Arguing that consumers weren't injured "in any legally recognizable way," Vibrant Media has formally asked a federal judge to throw out a privacy lawsuit stemming from the so-called Safari hack.
Vibrant's request came in response to a potential class-action lawsuit filed in May by Web users Daniel Mazzone and Michelle Kusanto. They alleged that the company circumvented Safari's privacy settings, which block third-party tracking cookies by default.
Mazzone, a New York resident, and Kusanto, a resident of California, alleged in a complaint filed in the Eastern District of New York that they were injured by Vibrant in several ways. First, they say they were "shocked, humiliated and angered" by the alleged circumvention. Second, Mazzone and Kusanto contend that their data is valuable, and that Vibrant Media deprived them of the ability to profit from it. Third, the two Web users assert that the hacking impaired the functionality of their devices.
But Vibrant counters in its court papers that none of those alleged harms warrant further proceedings. "Plaintiffs here seek windfall class damages without alleging any facts showing that either plaintiff suffered an actual or statutory injury," Vibrant argues in a motion, asking U.S. District Court Judge Nicholas Garaufis to dismiss the lawsuit before either side exchanges evidence through the discovery process.
Vibrant adds in its papers that Mazzone and Kusanto don't allege that the company obtained any "sensitive" or confidential information about them -- which Vibrant says is necessary to sustain a claim for invasion of privacy.

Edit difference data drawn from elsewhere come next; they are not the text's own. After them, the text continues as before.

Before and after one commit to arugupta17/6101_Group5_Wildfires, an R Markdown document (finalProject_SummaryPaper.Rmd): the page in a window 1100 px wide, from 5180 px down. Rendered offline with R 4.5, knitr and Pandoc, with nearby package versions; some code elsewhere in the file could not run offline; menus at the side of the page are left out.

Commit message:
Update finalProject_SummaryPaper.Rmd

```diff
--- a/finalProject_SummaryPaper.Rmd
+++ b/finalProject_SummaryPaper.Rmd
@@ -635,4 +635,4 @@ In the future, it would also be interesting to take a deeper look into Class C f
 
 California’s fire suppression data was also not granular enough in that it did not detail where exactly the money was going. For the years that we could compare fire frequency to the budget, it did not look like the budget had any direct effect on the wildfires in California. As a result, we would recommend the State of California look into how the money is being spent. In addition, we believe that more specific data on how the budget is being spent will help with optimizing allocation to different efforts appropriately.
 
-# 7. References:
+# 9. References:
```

A different federal judge, Deborah Batts in New York, ruled last year that a Web user could proceed with a privacy lawsuit against Interclick, which allegedly used "history-sniffing" techniques to discover information about her browsing activity. Batts rejected Interclick's argument that the lawsuit should be dismissed in its entirety for lack of economic injury.
But Vibrant argues that Garaufis shouldn't follow Batts' ruling. "The Interclick decision is an outlier," Vibrant argues, adding that it is inconsistent with "the overwhelming majority of cases."

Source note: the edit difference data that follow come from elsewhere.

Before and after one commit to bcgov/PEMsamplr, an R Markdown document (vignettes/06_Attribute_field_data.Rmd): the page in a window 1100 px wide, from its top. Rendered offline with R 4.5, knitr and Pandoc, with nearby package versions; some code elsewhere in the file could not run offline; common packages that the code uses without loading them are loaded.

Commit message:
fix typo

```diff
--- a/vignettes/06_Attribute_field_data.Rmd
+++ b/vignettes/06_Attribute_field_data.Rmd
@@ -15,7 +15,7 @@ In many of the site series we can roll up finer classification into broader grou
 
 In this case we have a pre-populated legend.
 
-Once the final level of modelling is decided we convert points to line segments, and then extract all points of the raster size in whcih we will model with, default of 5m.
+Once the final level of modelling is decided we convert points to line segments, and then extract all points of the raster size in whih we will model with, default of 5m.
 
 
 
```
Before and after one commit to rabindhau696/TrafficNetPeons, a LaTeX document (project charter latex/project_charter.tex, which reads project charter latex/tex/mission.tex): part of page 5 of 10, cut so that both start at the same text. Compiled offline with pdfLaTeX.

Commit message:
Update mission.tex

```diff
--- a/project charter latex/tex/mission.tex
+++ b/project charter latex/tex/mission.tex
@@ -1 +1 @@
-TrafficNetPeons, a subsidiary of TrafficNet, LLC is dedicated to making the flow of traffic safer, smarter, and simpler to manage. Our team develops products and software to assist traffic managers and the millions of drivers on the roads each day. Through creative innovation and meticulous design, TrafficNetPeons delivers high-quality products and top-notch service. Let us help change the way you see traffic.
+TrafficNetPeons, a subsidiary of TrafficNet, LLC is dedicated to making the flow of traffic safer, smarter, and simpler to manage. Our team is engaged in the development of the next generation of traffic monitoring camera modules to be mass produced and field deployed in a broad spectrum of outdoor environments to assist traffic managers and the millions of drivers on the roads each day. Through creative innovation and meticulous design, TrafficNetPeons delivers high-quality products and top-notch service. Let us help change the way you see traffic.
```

The litigation stems from a report by Stanford grad student Jonathan Mayer that Vibrant -- along with Google, PointRoll and the WPP's Media Innovation Group -- used a workaround to bypass the Safari browser's settings by setting tracking cookies. All of the companies were then able to serve ads to Web users based on their Internet activity.
Google, Vibrant Media and PointRoll confirmed Mayer's report when it came out in February, and said they had stopped tracking Safari users or would soon do so. WPP has never commented. None of the companies were accused of connecting the cookie-based data they allegedly obtained to users' names or other personally identifiable information.

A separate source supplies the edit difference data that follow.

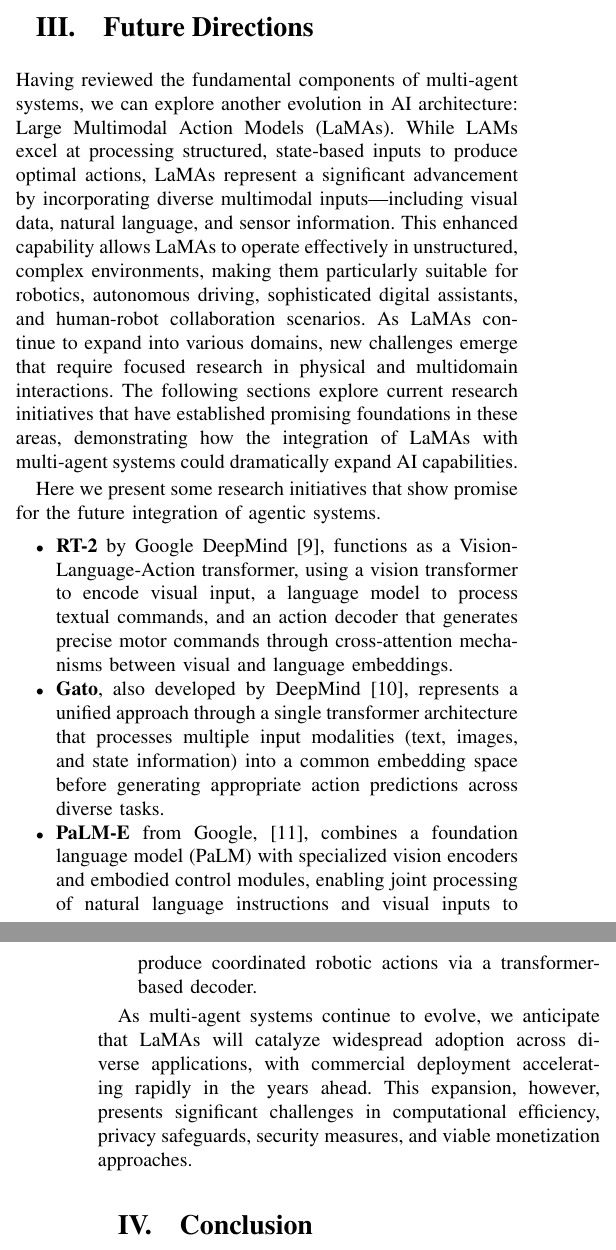
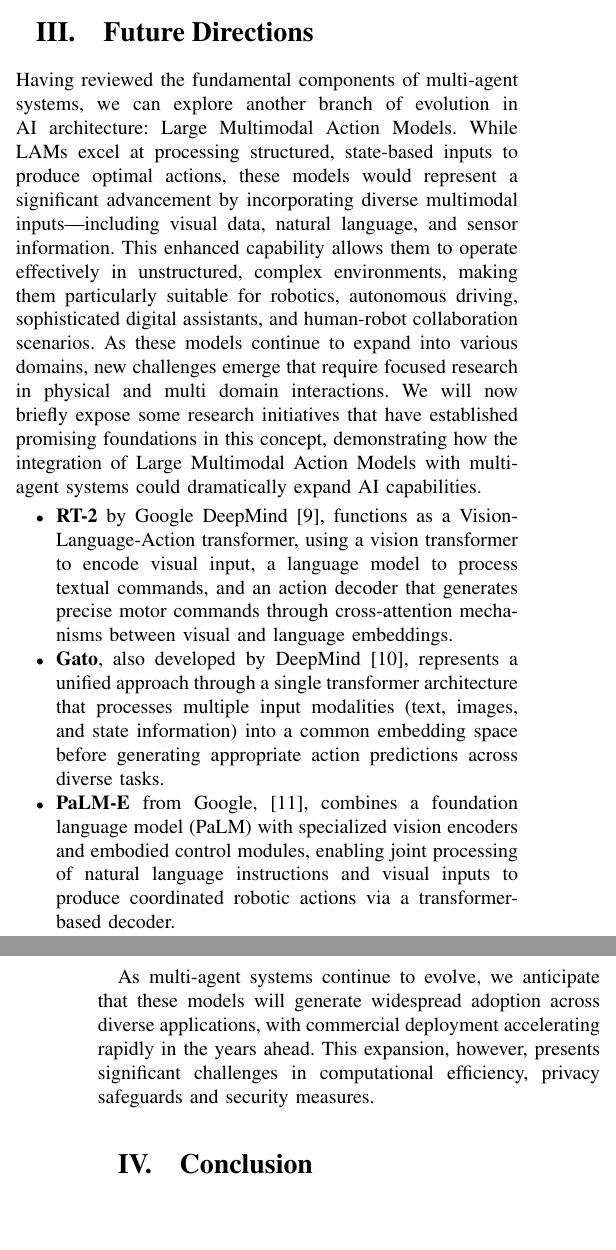
Before and after one commit to nessBautista/SotA_LAMs, a LaTeX paper (main.tex): two parts of the columns of pages 4 and 5 of 5, joined at a grey line, cut so that both start at the same text, the shorter picture padded with empty space. Compiled offline with pdfLaTeX; a missing font is replaced by an installed copy or a similar font; a LaTeX package or settings file that is missing is left out.

Commit message:
revision: Future directions

```diff
--- a/main.tex
+++ b/main.tex
@@ -247,9 +247,9 @@
 More recently, Salesforce has brought these capabilities into the commercial sphere with its xLAM series—a family of Large Action Models designed for practical applications \cite{zhang2024xlam}. These models, available in various sizes and configurations, demonstrate exceptional proficiency in executing real-world tasks through effective tool utilization and interactive operations, representing a significant step toward consumer-oriented implementations of this technology.
 \section{Future Directions}
 
-Having reviewed the fundamental components of multi-agent systems, we can explore another evolution in AI architecture: Large Multimodal Action Models (LaMAs). While LAMs excel at processing structured, state-based inputs to produce optimal actions, LaMAs represent a significant advancement by incorporating diverse multimodal inputs—including visual data, natural language, and sensor information. This enhanced capability allows LaMAs to operate effectively in unstructured, complex environments, making them particularly suitable for robotics, autonomous driving, sophisticated digital assistants, and human-robot collaboration scenarios. As LaMAs continue to expand into various domains, new challenges emerge that require focused research in physical and multidomain interactions. The following sections explore current research initiatives that have established promising foundations in these areas, demonstrating how the integration of LaMAs with multi-agent systems could dramatically expand AI capabilities.
-
-Here we present some research initiatives that show promise for the future integration of agentic systems.
+Having reviewed the fundamental components of multi-agent systems, we can explore another branch of evolution in AI architecture: Large Multimodal Action Models.
+While LAMs excel at processing structured, state-based inputs to produce optimal actions, these models would represent a significant advancement by incorporating diverse multimodal inputs—including visual data, natural language, and sensor information. This enhanced capability allows them to operate effectively in unstructured, complex environments, making them particularly suitable for robotics, autonomous driving, sophisticated digital assistants, and human-robot collaboration scenarios.
+As these models continue to expand into various domains, new challenges emerge that require focused research in physical and multi domain interactions. We will now briefly expose some research initiatives that have established promising foundations in this concept, demonstrating how the integration of Large Multimodal Action Models with multi-agent systems could dramatically expand AI capabilities.
 
 \begin{itemize}
     \item \textbf{RT-2} by Google DeepMind \cite{brohan2023rt2}, functions as a Vision-Language-Action transformer, using a vision transformer to encode visual input, a language model to process textual commands, and an action decoder that generates precise motor commands through cross-attention mechanisms between visual and language embeddings.
@@ -259,7 +259,7 @@
     \item \textbf{PaLM-E} from Google, \cite{driess2023palme}, combines a foundation language model (PaLM) with specialized vision encoders and embodied control modules, enabling joint processing of natural language instructions and visual inputs to produce coordinated robotic actions via a transformer-based decoder.
 \end{itemize}
 
-As multi-agent systems continue to evolve, we anticipate that LaMAs will catalyze widespread adoption across diverse applications, with commercial deployment accelerating rapidly in the years ahead. This expansion, however, presents significant challenges in computational efficiency, privacy safeguards, security measures, and viable monetization approaches.
+As multi-agent systems continue to evolve, we anticipate that these models will generate widespread adoption across diverse applications, with commercial deployment accelerating rapidly in the years ahead. This expansion, however, presents significant challenges in computational efficiency, privacy safeguards and security measures.
 
 \section{Conclusion}
 
```
Also changed, not shown: main.pdf, 2 other files.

Mazzone and Kusanto filed court papers arguing against dismissal. They say that companies like Vibrant should face legal repercussions for revising users' software without their consent. "If Vibrant is allowed to alter plaintiffs' Safari software with impunity, what other software on plaintiffs' devices is [Vibrant] legally allowed to retool without permission," they ask.
Vibrant's motion and replies by Mazzone and Kusanto were made public last week.
PointRoll, WPP and Google also are facing potential class-action lawsuits over the matter. Google agreed to pay $22.5 million to settle Federal Trade Commission charges about the workaround. But the FTC had extra ammunition against Google because the search giant instructed users that the Safari browser blocked tracking cookies. By making that statement, and then circumventing Safari's privacy settings, the search giant allegedly violated a 2011 consent decree prohibiting the company from misrepresenting its privacy practices.